Director Don Siegel's original is a clever twist on America's McCarthy era while Philip Kaufman's version (featuring Siegel and his star Kevin McCarthy in pungent cameos) has something to say about the nascent days of New Age doubletalk (with the action shifted to -- where else? -- San Francisco); either one provides chills galore and a back-to-back double feature is strongly recommended. In each, a mild-mannered average joe discovers an out-of-this-world plot to replace humans with pod-grown replicants (thanks, Philip K. Dick). Sutherland is particularly good in the later version, which also features an early, distinctive performance by Jeff Goldblum as a spa-owning skeptic.
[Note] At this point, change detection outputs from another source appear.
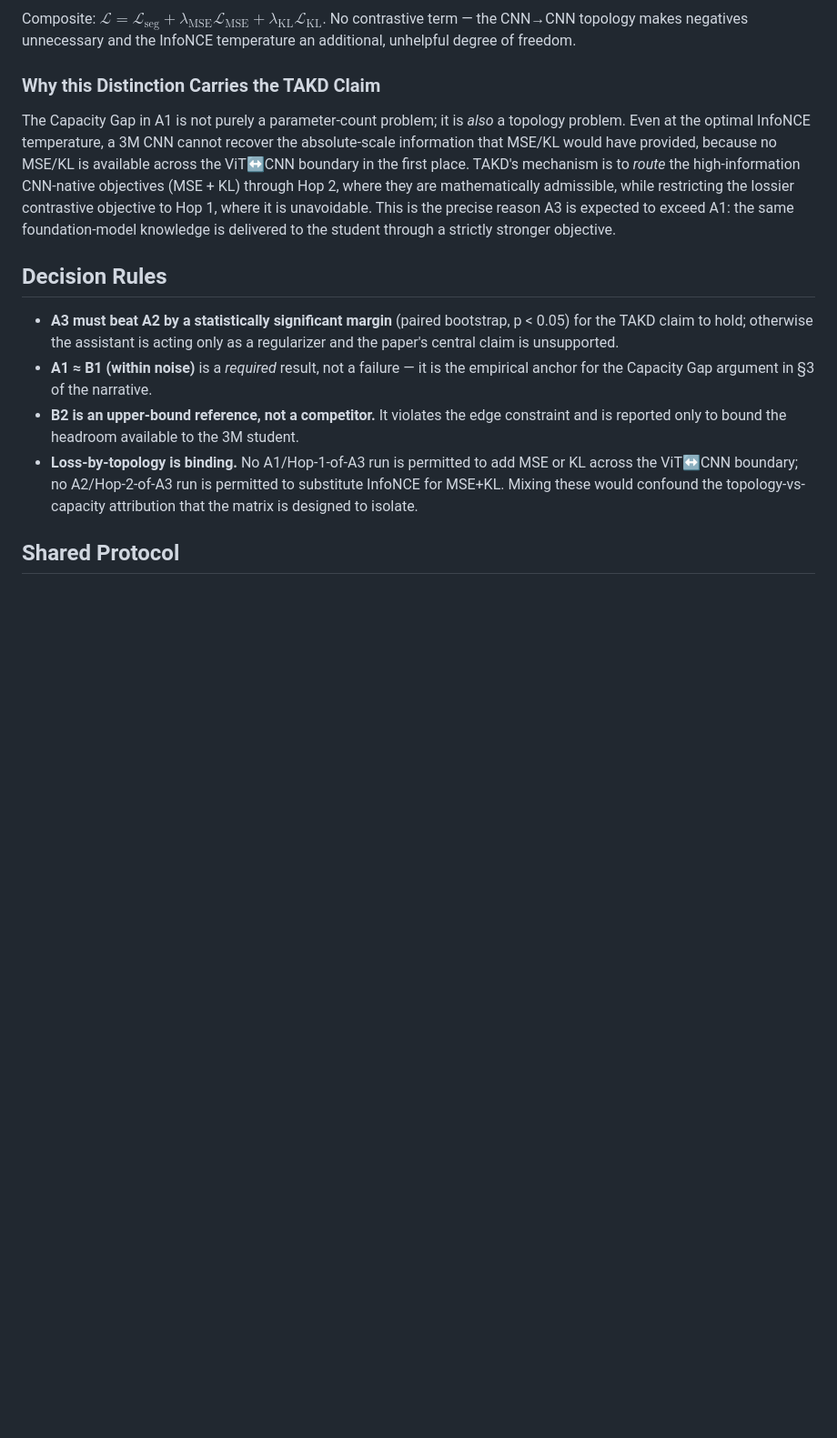
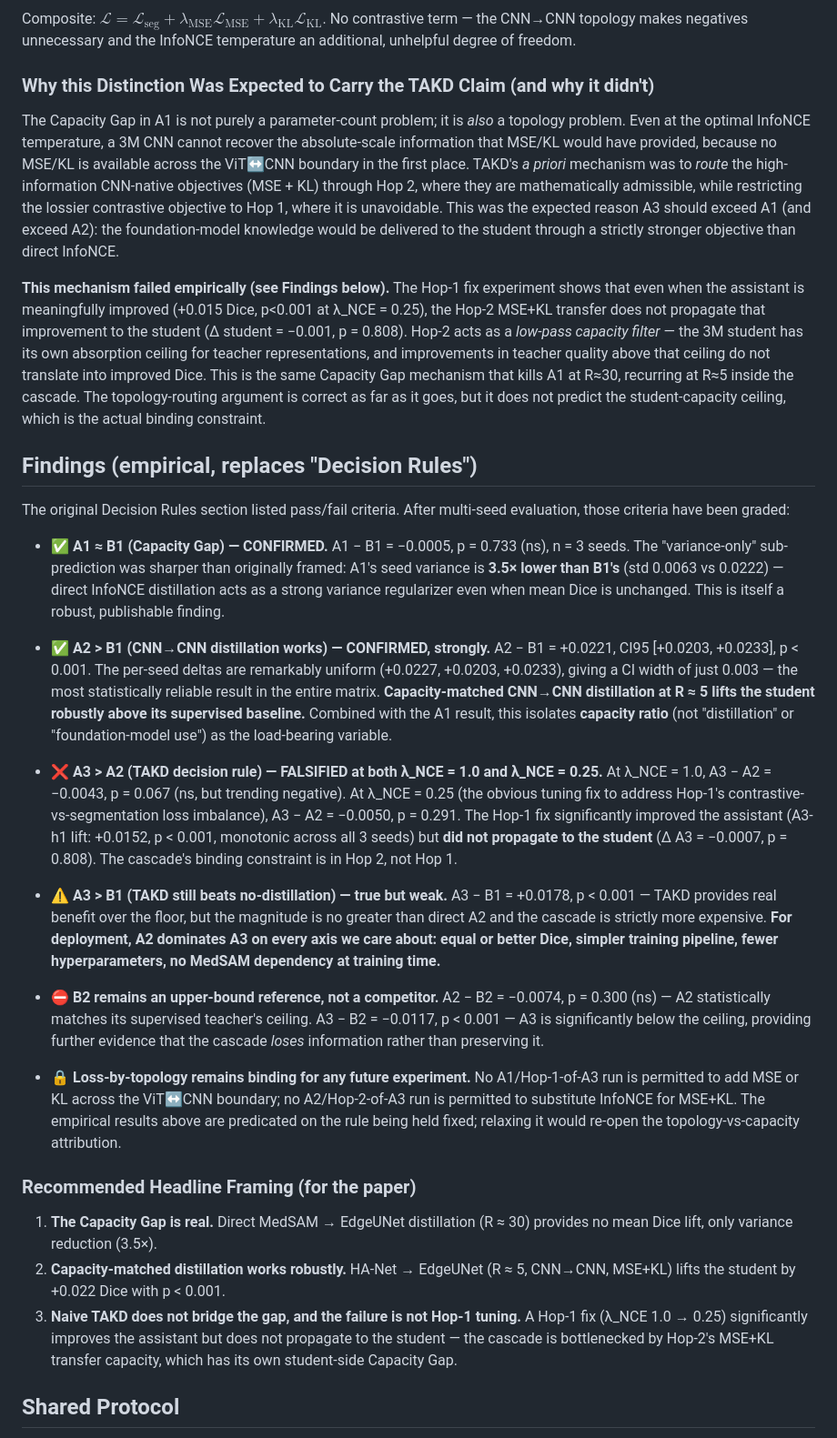
Before and after one commit to MalayM09/distillation, a Markdown page: docs/02_ABLATION_MATRIX.md, the part around one of its changes. Shown at 91% size. GitHub-like rendering; blank space fills up the shorter version.

Commit message:
docs(02): grade ablation hypotheses against multi-seed evidence
Updates docs/02_ABLATION_MATRIX.md to lock the empirical outcomes against
the original a-priori hypotheses, now that results/ contains the
canonical multi-seed numbers.

Header table now records both:
  - Hypothesis (a priori)   — what we expected when the matrix was designed
  - Outcome (n=3 seeds)     — what the paired-bootstrap evidence shows

Replaces the prospective "Decision Rules" section with an empirical
"Findings" section:

  - A1 ≈ B1  Capacity Gap        ✅ CONFIRMED (p=0.733; std reduced 3.5×)
  - A2 > B1  CNN→CNN works       ✅ CONFIRMED strongly (+0.0221, p<0.001)
  - A3 > A2  TAKD decision rule  ❌ FALSIFIED at λ=1.0 AND λ=0.25
                                    Hop-1 fix lifted assistant (+0.0152,
                                    p<0.001) but did NOT propagate to
                                    student (Δ=-0.0007, p=0.808)
                                    → Hop-2 is the binding constraint

Co-Authored-By: Claude Opus 4.7 <noreply@anthropic.com>

```diff
--- a/docs/02_ABLATION_MATRIX.md
+++ b/docs/02_ABLATION_MATRIX.md
@@ -35,16 +37,33 @@ Rationale: when teacher and student share the same architectural family (both co
 
 Composite: $\mathcal{L} = \mathcal{L}_{\text{seg}} + \lambda_{\text{MSE}} \mathcal{L}_{\text{MSE}} + \lambda_{\text{KL}} \mathcal{L}_{\text{KL}}$. No contrastive term — the CNN→CNN topology makes negatives unnecessary and the InfoNCE temperature an additional, unhelpful degree of freedom.
 
-### Why this Distinction Carries the TAKD Claim
+### Why this Distinction Was Expected to Carry the TAKD Claim (and why it didn't)
 
-The Capacity Gap in A1 is not purely a parameter-count problem; it is *also* a topology problem. Even at the optimal InfoNCE temperature, a 3M CNN cannot recover the absolute-scale information that MSE/KL would have provided, because no MSE/KL is available across the ViT↔CNN boundary in the first place. TAKD's mechanism is to *route* the high-information CNN-native objectives (MSE + KL) through Hop 2, where they are mathematically admissible, while restricting the lossier contrastive objective to Hop 1, where it is unavoidable. This is the precise reason A3 is expected to exceed A1: the same foundation-model knowledge is delivered to the student through a strictly stronger objective.
+The Capacity Gap in A1 is not purely a parameter-count problem; it is *also* a topology problem. Even at the optimal InfoNCE temperature, a 3M CNN cannot recover the absolute-scale information that MSE/KL would have provided, because no MSE/KL is available across the ViT↔CNN boundary in the first place. TAKD's *a priori* mechanism was to *route* the high-information CNN-native objectives (MSE + KL) through Hop 2, where they are mathematically admissible, while restricting the lossier contrastive objective to Hop 1, where it is unavoidable. This was the expected reason A3 should exceed A1 (and exceed A2): the foundation-model knowledge would be delivered to the student through a strictly stronger objective than direct InfoNCE.
 
-## Decision Rules
+**This mechanism failed empirically (see Findings below).** The Hop-1 fix experiment shows that even when the assistant is meaningfully improved (+0.015 Dice, p<0.001 at λ_NCE = 0.25), the Hop-2 MSE+KL transfer does not propagate that improvement to the student (Δ student = −0.001, p = 0.808). Hop-2 acts as a *low-pass capacity filter* — the 3M student has its own absorption ceiling for teacher representations, and improvements in teacher quality above that ceiling do not translate into improved Dice. This is the same Capacity Gap mechanism that kills A1 at R≈30, recurring at R≈5 inside the cascade. The topology-routing argument is correct as far as it goes, but it does not predict the student-capacity ceiling, which is the actual binding constraint.
 
-- **A3 must beat A2 by a statistically significant margin** (paired bootstrap, p < 0.05) for the TAKD claim to hold; otherwise the assistant is acting only as a regularizer and the paper's central claim is unsupported.
-- **A1 ≈ B1 (within noise)** is a *required* result, not a failure — it is the empirical anchor for the Capacity Gap argument in §3 of the narrative.
-- **B2 is an upper-bound reference, not a competitor.** It violates the edge constraint and is reported only to bound the headroom available to the 3M student.
-- **Loss-by-topology is binding.** No A1/Hop-1-of-A3 run is permitted to add MSE or KL across the ViT↔CNN boundary; no A2/Hop-2-of-A3 run is permitted to substitute InfoNCE for MSE+KL. Mixing these would confound the topology-vs-capacity attribution that the matrix is designed to isolate.
+## Findings (empirical, replaces "Decision Rules")
+
+The original Decision Rules section listed pass/fail criteria. After multi-seed evaluation, those criteria have been graded:
+
+- ✅ **A1 ≈ B1 (Capacity Gap) — CONFIRMED.** A1 − B1 = −0.0005, p = 0.733 (ns), n = 3 seeds. The "variance-only" sub-prediction was sharper than originally framed: A1's seed variance is **3.5× lower than B1's** (std 0.0063 vs 0.0222) — direct InfoNCE distillation acts as a strong variance regularizer even when mean Dice is unchanged. This is itself a robust, publishable finding.
+
+- ✅ **A2 > B1 (CNN→CNN distillation works) — CONFIRMED, strongly.** A2 − B1 = +0.0221, CI95 [+0.0203, +0.0233], p < 0.001. The per-seed deltas are remarkably uniform (+0.0227, +0.0203, +0.0233), giving a CI width of just 0.003 — the most statistically reliable result in the entire matrix. **Capacity-matched CNN→CNN distillation at R ≈ 5 lifts the student robustly above its supervised baseline.** Combined with the A1 result, this isolates **capacity ratio** (not "distillation" or "foundation-model use") as the load-bearing variable.
+
+- ❌ **A3 > A2 (TAKD decision rule) — FALSIFIED at both λ_NCE = 1.0 and λ_NCE = 0.25.** At λ_NCE = 1.0, A3 − A2 = −0.0043, p = 0.067 (ns, but trending negative). At λ_NCE = 0.25 (the obvious tuning fix to address Hop-1's contrastive-vs-segmentation loss imbalance), A3 − A2 = −0.0050, p = 0.291. The Hop-1 fix significantly improved the assistant (A3-h1 lift: +0.0152, p < 0.001, monotonic across all 3 seeds) but **did not propagate to the student** (Δ A3 = −0.0007, p = 0.808). The cascade's binding constraint is in Hop 2, not Hop 1.
+
+- ⚠ **A3 > B1 (TAKD still beats no-distillation) — true but weak.** A3 − B1 = +0.0178, p < 0.001 — TAKD provides real benefit over the floor, but the magnitude is no greater than direct A2 and the cascade is strictly more expensive. **For deployment, A2 dominates A3 on every axis we care about: equal or better Dice, simpler training pipeline, fewer hyperparameters, no MedSAM dependency at training time.**
+
+- ⛔ **B2 remains an upper-bound reference, not a competitor.** A2 − B2 = −0.0074, p = 0.300 (ns) — A2 statistically matches its supervised teacher's ceiling. A3 − B2 = −0.0117, p < 0.001 — A3 is significantly below the ceiling, providing further evidence that the cascade *loses* information rather than preserving it.
+
+- 🔒 **Loss-by-topology remains binding for any future experiment.** No A1/Hop-1-of-A3 run is permitted to add MSE or KL across the ViT↔CNN boundary; no A2/Hop-2-of-A3 run is permitted to substitute InfoNCE for MSE+KL. The empirical results above are predicated on the rule being held fixed; relaxing it would re-open the topology-vs-capacity attribution.
+
+### Recommended Headline Framing (for the paper)
+
+1. **The Capacity Gap is real.** Direct MedSAM → EdgeUNet distillation (R ≈ 30) provides no mean Dice lift, only variance reduction (3.5×).
+2. **Capacity-matched distillation works robustly.** HA-Net → EdgeUNet (R ≈ 5, CNN→CNN, MSE+KL) lifts the student by +0.022 Dice with p < 0.001.
+3. **Naive TAKD does not bridge the gap, and the failure is not Hop-1 tuning.** A Hop-1 fix (λ_NCE 1.0 → 0.25) significantly improves the assistant but does not propagate to the student — the cascade is bottlenecked by Hop-2's MSE+KL transfer capacity, which has its own student-side Capacity Gap.
 
 ## Shared Protocol
 
```
Also changed, not shown: other parts of docs/02_ABLATION_MATRIX.md (+9 -7 lines).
Both movies benefit from widescreen transfers on their recent DVD releases, with the 1956 version featuring an interview with McCarthy (and a print struck from the original negative), while the 1978 version sports a feature-length audio commentary from Philip Kaufman, trivia, and production notes (the film's editing was an opportunity to put the soundboard in Francis Ford Coppola's then-new Zoetrope production facility through its paces as the director continued to shoot Apocalypse Now). Along with the two versions of The Thing, these movies are rare examples of remakes that respect but expand upon the originals.
John Carpenter's The Thing (1982)
While Carpenter's groundbreaking, much-imitated Halloween would've been a natural choice here (and is in fact essential viewing, particularly since the recent, splendid widescreen reissue on tape and DVD), this remake of the 1951 Christian Nyby film (produced -- and many say, actually directed -- by Howard Hawks) has gained tremendously in stature since its generally dismissed release and thus gets the nod here. As a shape-shifting entity terrorizes a remote Antarctic research station, reluctant hero MacReady (Kurt Russell) leads the charge to destroy the entity before the camp is completely wiped out. Carpenter's first film for a major studio is a more faithful reading of John W. Campbell Jr's short story "Who Goes There?", and Dean Cundey's extraordinary photography creates a palpable chill in the room. Along with Universal's recent Psycho DVD, this release on the format features an exhilarating abundance of extras, including the obligatory commentary track by Carpenter and Russell, an 82-minute documentary on the grueling location shoot and mind-bending special effects (by Rob Bottin), production notes and a great deal more. This edition was put together at Sharpline Arts, the folks behind the benchmark laserdisc special editions The Abyss, Alien and Aliens. Whatever format you choose, John Carpenter's The Thing is a genuine surprise, an unexpectedly satisfying example of a movie that was ahead of its time but now looks muscular and is truly frightening.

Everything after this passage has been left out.